High streets have also been hit by a spate of recent big-name store closures such as BHS, Poundworld, Maplin, Marks & Spencer, New Look, Mothercare and Debenhams, leaving vacant units in key locations as a visible sign of the decline of high-streets.
The task force will be made up of experts from retail, finance, housing, universities and Government. They will share their knowledge and lend support to the town centre programme.
“Strong, vibrant, healthy and inclusive town centres are an essential part of the West Midlands’ economy and social fabric,” Jon said.
“The role of this task force is to champion our town and city centres, explore and influence the national agenda and help support local partners in deploying targeted interventions. It is a privilege to be asked to chair the task force and I very much look forward to working with its members and stakeholders to help local communities to thrive.”
The Mayor, as a former managing director of John Lewis, has already pledged to use his experience in the retail industry to help turn around ailing town centres.
“High streets are facing a great challenge to survive and unfortunately many town centres are a shadow of their former selves,” he said.
“But we are determined to lead the way in tackling this issue. That may mean less emphasis on retail and a move towards a more diverse offer with community centres, leisure attractions, new homes, small businesses and public services to attract visitors back into our high streets.

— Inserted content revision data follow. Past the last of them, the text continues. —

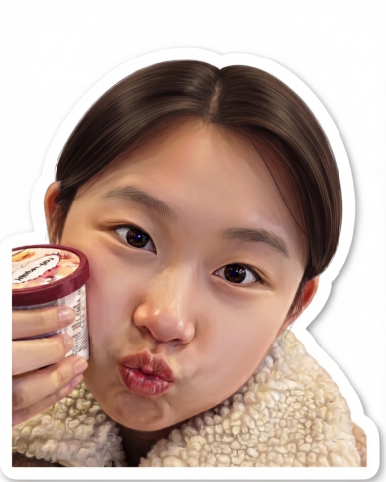
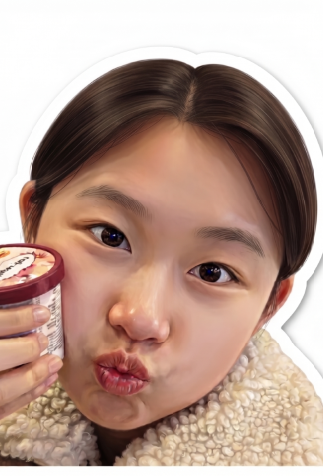
쫌많이 이미지 업데이트 반영(위치 초기화), 알잘딱/레전드 박스에 꽉 차게 확대, 그라데이션 강화, 텍스트 테두리 약화

diff --git a/index.html b/index.html
@@ -65,11 +65,11 @@ nav.tabs button.active{background:var(--panel2);color:var(--text);border-color:v
 .meal-card-photo{border-color:transparent;background:#fff;}
 .meal-card-done.meal-card-photo{background:#fff;}
 .meal-card-bg{position:absolute;inset:0;width:100%;height:100%;object-fit:cover;z-index:0;}
-.meal-card-overlay{position:absolute;inset:0;background:linear-gradient(rgba(0,0,0,0.08),rgba(0,0,0,0.22));z-index:1;}
+.meal-card-overlay{position:absolute;inset:0;background:linear-gradient(rgba(0,0,0,0.15),rgba(0,0,0,0.32));z-index:1;}
 .meal-card-photo .meal-card-top,.meal-card-photo .meal-card-label,.meal-card-photo .meal-card-status{position:relative;z-index:2;}
-.meal-card-photo .meal-card-preview{color:#fff;-webkit-text-stroke:0.35px rgba(0,0,0,0.6);text-shadow:-0.5px -0.5px 0 rgba(0,0,0,0.6),0.5px -0.5px 0 rgba(0,0,0,0.6),-0.5px 0.5px 0 rgba(0,0,0,0.6),0.5px 0.5px 0 rgba(0,0,0,0.6);}
-.meal-card-photo .meal-card-label{color:#fff;-webkit-text-stroke:0.35px rgba(0,0,0,0.6);text-shadow:-0.5px -0.5px 0 rgba(0,0,0,0.6),0.5px -0.5px 0 rgba(0,0,0,0.6),-0.5px 0.5px 0 rgba(0,0,0,0.6),0.5px 0.5px 0 rgba(0,0,0,0.6);}
-.meal-card-photo .meal-status-bold{color:#fff;-webkit-text-stroke:0.35px rgba(0,0,0,0.6);text-shadow:-0.5px -0.5px 0 rgba(0,0,0,0.6),0.5px -0.5px 0 rgba(0,0,0,0.6),-0.5px 0.5px 0 rgba(0,0,0,0.6),0.5px 0.5px 0 rgba(0,0,0,0.6);}
+.meal-card-photo .meal-card-preview{color:#fff;-webkit-text-stroke:0.25px rgba(0,0,0,0.4);text-shadow:-0.5px -0.5px 0 rgba(0,0,0,0.4),0.5px -0.5px 0 rgba(0,0,0,0.4),-0.5px 0.5px 0 rgba(0,0,0,0.4),0.5px 0.5px 0 rgba(0,0,0,0.4);}
+.meal-card-photo .meal-card-label{color:#fff;-webkit-text-stroke:0.25px rgba(0,0,0,0.4);text-shadow:-0.5px -0.5px 0 rgba(0,0,0,0.4),0.5px -0.5px 0 rgba(0,0,0,0.4),-0.5px 0.5px 0 rgba(0,0,0,0.4),0.5px 0.5px 0 rgba(0,0,0,0.4);}
+.meal-card-photo .meal-status-bold{color:#fff;-webkit-text-stroke:0.25px rgba(0,0,0,0.4);text-shadow:-0.5px -0.5px 0 rgba(0,0,0,0.4),0.5px -0.5px 0 rgba(0,0,0,0.4),-0.5px 0.5px 0 rgba(0,0,0,0.4),0.5px 0.5px 0 rgba(0,0,0,0.4);}
 .meal-card-photo .meal-card-edit{color:#fff;filter:drop-shadow(0 1px 2px rgba(0,0,0,0.7));}
 .meal-card-photo .meal-card-icon{filter:drop-shadow(0 1px 2px rgba(0,0,0,0.7));}
 .meal-card-top{display:flex;align-items:flex-start;gap:4px;flex-shrink:0;}
@@ -280,7 +280,7 @@ button.iconbtn.habit-nav-btn.habit-nav-btn-weekly{color:var(--accent2);}
 <script src="https://www.gstatic.com/firebasejs/9.23.0/firebase-app-compat.js"></script>
 <script src="https://www.gstatic.com/firebasejs/9.23.0/firebase-auth-compat.js"></script>
 <script src="https://www.gstatic.com/firebasejs/9.23.0/firebase-firestore-compat.js"></script>
-<script src="firebase-config.js?v=20260816s"></script>
-<script src="app.js?v=20260816s"></script>
+<script src="firebase-config.js?v=20260816t"></script>
+<script src="app.js?v=20260816t"></script>
 </body>
 </html>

“Jon has a wealth of experience and is the ideal person to head up our Regional Town Centre Task Force as we make the positive changes needed to create thriving, pleasant communities for the future.”
The first five town centres to receive support from the WMCA were nominated by their local councils and will be supported by the local authority’s own plans for regeneration.
The WMCA will act as a catalyst to help speed up those plans by unlocking land, using its devolved Housing and Land funds to open new development opportunities.
Further town centres will be eligible for a second wave of support later in the year, building on the experience from the first wave of centres.
West Midlands councils have also submitted bids to the Government’s nationwide £675m Future High Streets Fund, which is in addition to the £20m made already made available by the WMCA.
The support for town centres is part of the WMCA’s wider commitment to focus regeneration efforts and housing delivery on existing urban areas and brownfield land.